Start of Block

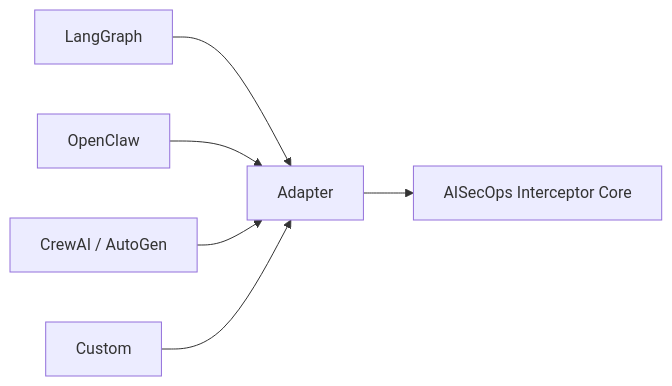
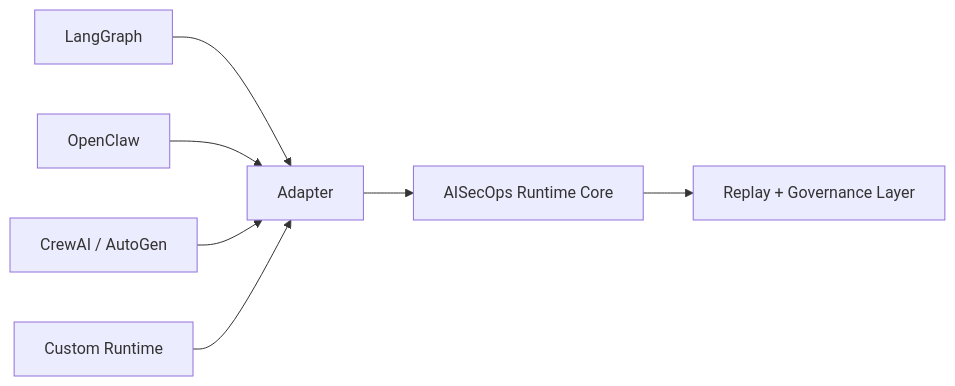
The diagram in src/content/open-source.md (viplavfauzdar/aisecops-site), drawn with Mermaid before and after one commit. The commit also changed other lines of this file and 13 other files, not shown here.

````diff
--- a/src/content/open-source.md
+++ b/src/content/open-source.md
@@ -223,15 +327,16 @@
 ```mermaid
 flowchart LR
 
 A[LangGraph]
 B[OpenClaw]
 C[CrewAI / AutoGen]
-D[Custom]
+D[Custom Runtime]
 
 A --> E[Adapter]
 B --> E
 C --> E
 D --> E
 
-E --> F[AISecOps Interceptor Core]
+E --> F[AISecOps Runtime Core]
+F --> G[Replay + Governance Layer]
 ```
````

End of Block

Work instructions - Print, without any change, the line containing "B[OpenClaw]" and each line after it to the end of the material.

Answer section -
 B[OpenClaw]
 C[CrewAI / AutoGen]
-D[Custom]
+D[Custom Runtime]
 
 A --> E[Adapter]
 B --> E
 C --> E
 D --> E
 
-E --> F[AISecOps Interceptor Core]
+E --> F[AISecOps Runtime Core]
+F --> G[Replay + Governance Layer]
 ```
````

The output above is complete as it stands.